By Joseph L. Conn
Bart Simpson showed up at the Illinois legislature last week to lobby for character education in the public schools.
Well, not Bart himself. It was Nancy Cartwright, the actress who does Bart’s voice on the Fox cartoon comedy “The Simpsons.”
Cartwright came to the House Elementary and Secondary Education Committee to tout H.R. 254, a resolution promoting “Good Choices,” a program affiliated with the Church of Scientology (of which she is a member). She denied that the program is religious, but conceded that it is based on The Way to Happiness, a book by Scientology founder L. Ron Hubbard.
According to the Chicago Sun-Times, other witnesses at the hearing said promotion of the church-related program violates the separation of church and state.
“The Way to Happiness is the Bible of the Church of Scientology,” said Rob Sherman, an atheist activist. “This would be no different than Francis Cardinal George coming here in and saying, ‘Well, we need character education so teach the Holy Bible.’”
If news media reports are accurate, the reaction of some legislators to this matter was deeply troubling.
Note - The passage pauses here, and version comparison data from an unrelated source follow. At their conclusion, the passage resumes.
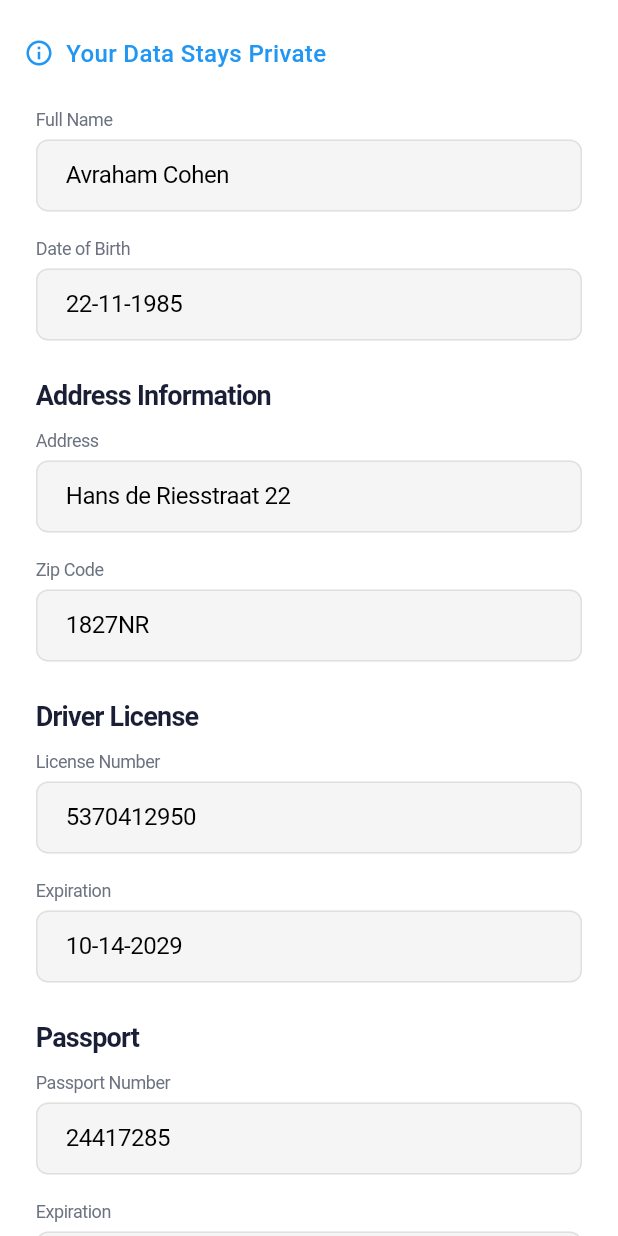
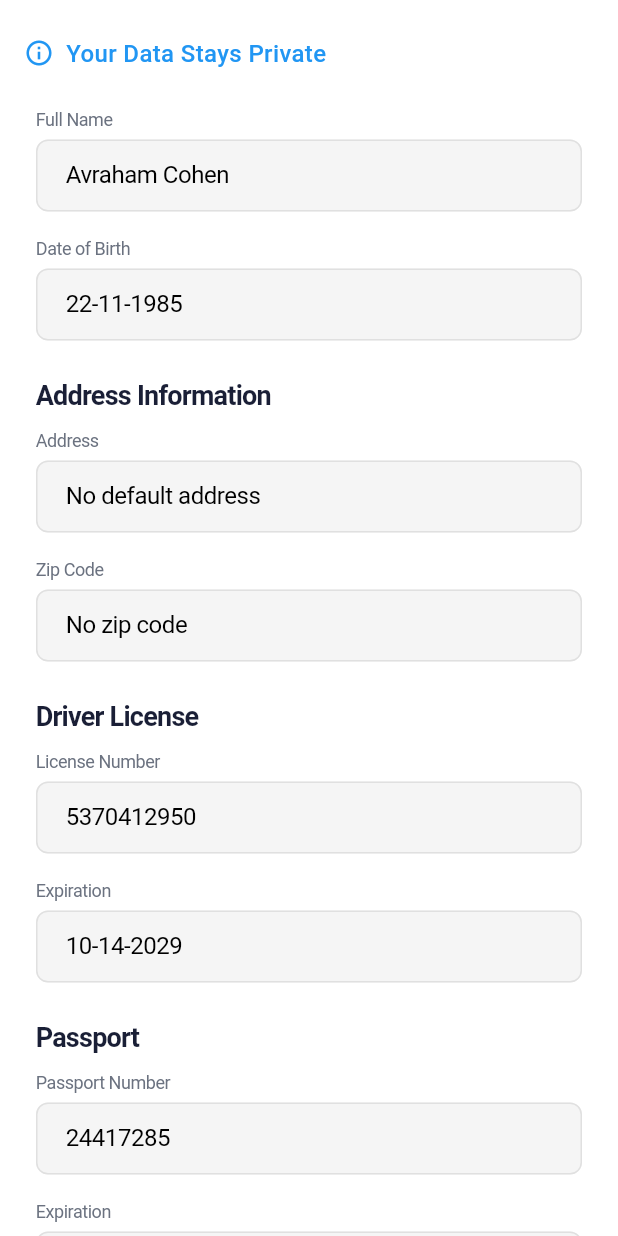
Before and after one commit to sdosecuritynl/IdentityConnectB-Mobile, a Flutter app: the MyInformationScreen screen opened directly, on a phone screen of 412 x 824 dp. Run offline on Flutter 3.47's test engine with Material 3 defaults, Android fonts, the light colour scheme and no system bars; our stand-ins replace basic_utils, device_info_plus, flutter_secure_storage, local_auth, shared_preferences; missing offline and left inert: flutter_jailbreak_detection, pointycastle; accounts and stored records are empty.

Commit message:
Fetch address from secure storage

```diff
--- a/lib/screens/my_information_screen.dart
+++ b/lib/screens/my_information_screen.dart
@@ -1,8 +1,37 @@
 import 'package:flutter/material.dart';
 import '../theme/app_theme.dart';
+import '../services/address_service.dart';
+import '../models/address.dart';
 
-class MyInformationScreen extends StatelessWidget {
+class MyInformationScreen extends StatefulWidget {
   const MyInformationScreen({Key? key}) : super(key: key);
+
+  @override
+  State<MyInformationScreen> createState() => _MyInformationScreenState();
+}
+
+class _MyInformationScreenState extends State<MyInformationScreen> {
+  final AddressService _addressService = AddressService();
+  Address? _defaultAddress;
+  bool _isLoading = true;
+
+  @override
+  void initState() {
+    super.initState();
+    _loadDefaultAddress();
+  }
+
+  Future<void> _loadDefaultAddress() async {
+    try {
+      final addresses = await _addressService.getAddresses();
+      setState(() {
+        _defaultAddress = addresses.isNotEmpty ? addresses[0] : null;
+        _isLoading = false;
+      });
+    } catch (e) {
+      setState(() => _isLoading = false);
+    }
+  }
 
   void _showDeleteAccountDialog(BuildContext context) {
     showDialog(
@@ -175,7 +204,12 @@ class MyInformationScreen extends StatelessWidget {
       child: Scaffold(
         backgroundColor: Colors.white,
         body: SafeArea(
+          child: _isLoading
+              ? const Center(child: CircularProgressIndicator())
+              : RefreshIndicator(
+                  onRefresh: _loadDefaultAddress,
                   child: SingleChildScrollView(
+                    physics: const AlwaysScrollableScrollPhysics(),
                     child: Column(
                       crossAxisAlignment: CrossAxisAlignment.start,
                       children: [
@@ -304,8 +338,8 @@ class MyInformationScreen extends StatelessWidget {
                             style: AppTheme.titleMedium.copyWith(fontSize: 18),
                           ),
                         ),
-                _buildDisabledTextField('Address', 'Hans de Riesstraat 22'),
-                _buildDisabledTextField('Zip Code', '1827NR'),
+                        _buildDisabledTextField('Address', _defaultAddress?.streetAddress ?? 'No default address'),
+                        _buildDisabledTextField('Zip Code', _defaultAddress?.zipCode ?? 'No zip code'),
                         const SizedBox(height: 16),
                         Padding(
                           padding: const EdgeInsets.symmetric(horizontal: 24),
@@ -355,6 +389,7 @@ class MyInformationScreen extends StatelessWidget {
                   ),
                 ),
         ),
+      ),
     );
   }
 }
```
Lines whose indentation alone changed are shown as unchanged.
Some of them seemed more interested in having a celebrity appear before them than delving into the serious constitutional and policy questions at issue.
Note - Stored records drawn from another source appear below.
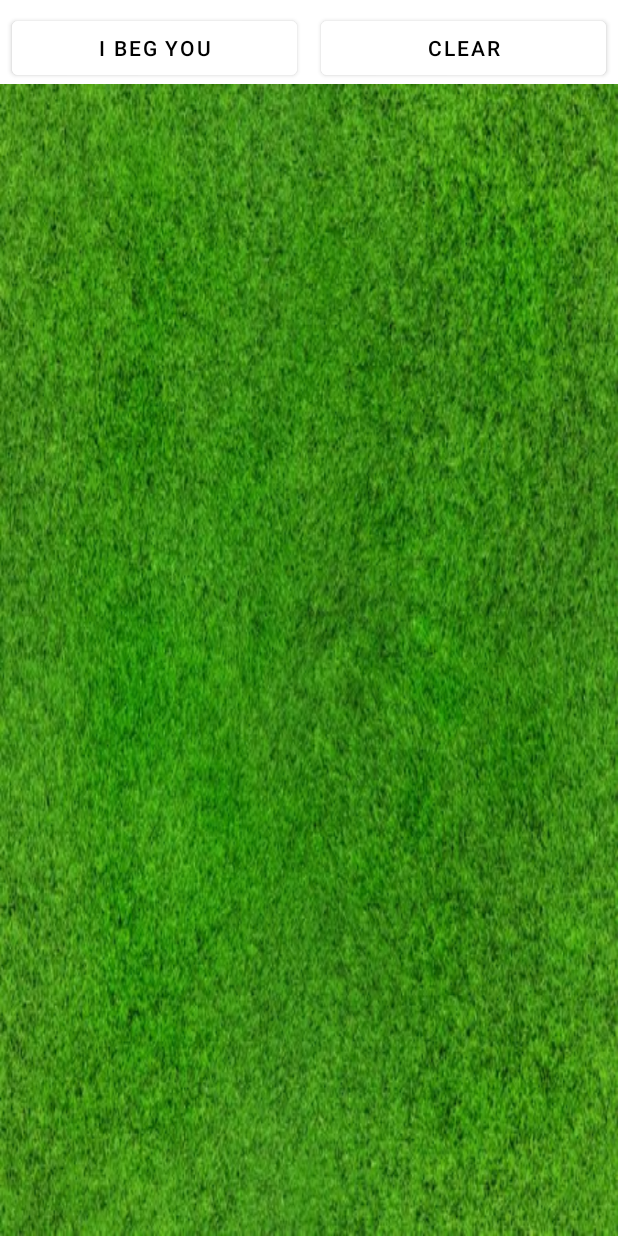
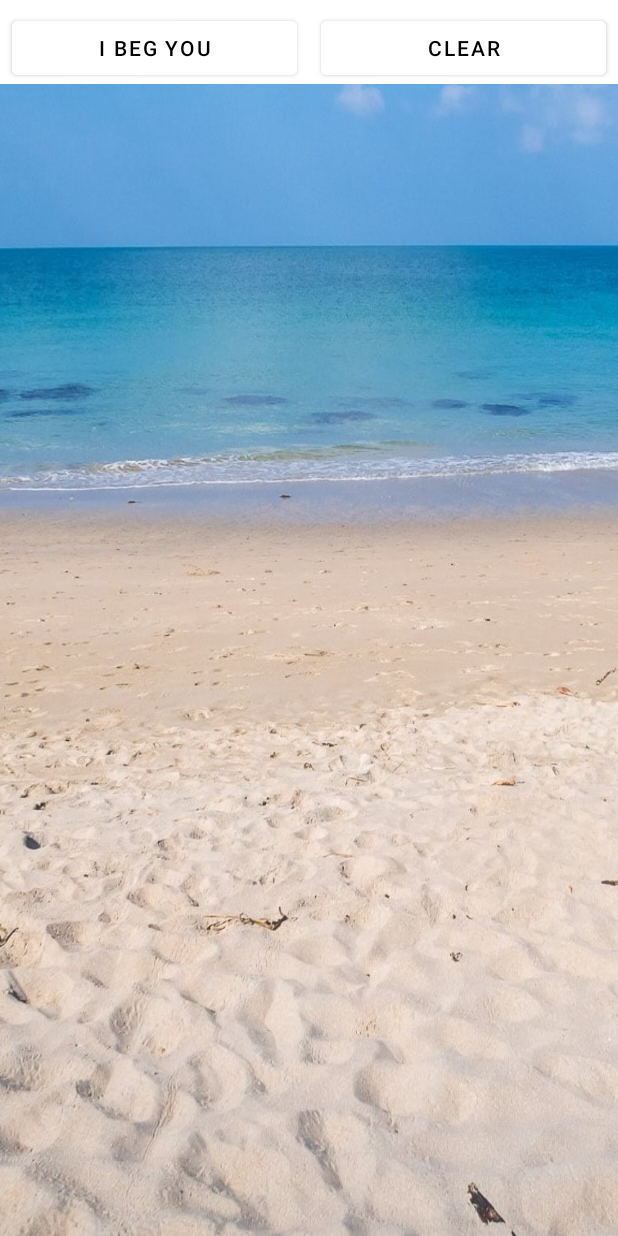
Before and after one commit to Egor-Ruban/Bubble, an Android app: the layout activity_main.xml on its own in the app's theme, with its tools: preview values and no code run, on a phone screen of 412 x 824 dp. Run offline under Robolectric (Android 15) with nearby library versions, the light colour scheme and no system bars.

Commit message:
changed image

```diff
--- a/app/src/main/java/com/example/bubbles/MainActivity.kt
+++ b/app/src/main/java/com/example/bubbles/MainActivity.kt
@@ -70,7 +70,7 @@ class MainActivity : AppCompatActivity() {
 
     private fun initDesigns() {
         backgrounds = arrayOf(ContextCompat.getDrawable(baseContext, R.drawable.normal_background),
-                ContextCompat.getDrawable(baseContext, R.drawable.grass),
+                ContextCompat.getDrawable(baseContext, R.drawable.sand),
                 ContextCompat.getDrawable(baseContext, R.color.black))
         texts = arrayOf(getString(R.string.design_normal),
                 getString(R.string.design_weed),
--- a/app/src/main/res/layout/activity_main.xml
+++ b/app/src/main/res/layout/activity_main.xml
@@ -45,7 +45,7 @@
         android:id="@+id/field"
         android:layout_width="0dp"
         android:layout_height="0dp"
-        android:background="@drawable/grass"
+        android:background="@drawable/sand"
         app:layout_constraintBottom_toBottomOf="parent"
         app:layout_constraintEnd_toEndOf="parent"
         app:layout_constraintStart_toStartOf="parent"
```
Also changed, not shown: app/src/main/res/drawable-v24/grass.jpg (deleted), app/src/main/res/drawable/sand.jpg (added).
But at least a few legislators seemed troubled by the prospect of religious intrusion into the schools.
“I’m not arguing with their beliefs,” said Rep. Jerry Mitchell (R-Sterling). “When the man’s name [Scientology founder Hubbard] is on the back of the book… I’m not sure the public schools should be in the business of allowing that kind of relationship to be fostered.”
Resolution sponsor Rep. Dan Burke (D-Chicago) indicated he would rewrite the measure to remove references to the Scientology program.
That’s a step in the right direction. But I think legislators should tread very cautiously here. Public schools serve children from many faiths and some who follow no spiritual path at all. No religious tradition should be allowed to proselytize in our classrooms, directly or indirectly.
Frankly, this isn’t the first time there have been reports of Scientology outreach in the schools. A church affiliated anti-drug program popped up in California public schools a few years ago, and a Scientology-affiliated tutoring firm in Georgia has raised some parents’ eyebrows.
Religious Right activists relentlessly look for ways to evangelize in schools. I wonder what they think about letting the Church of Scientology do it? Somehow, I don’t think that’s what they have in mind.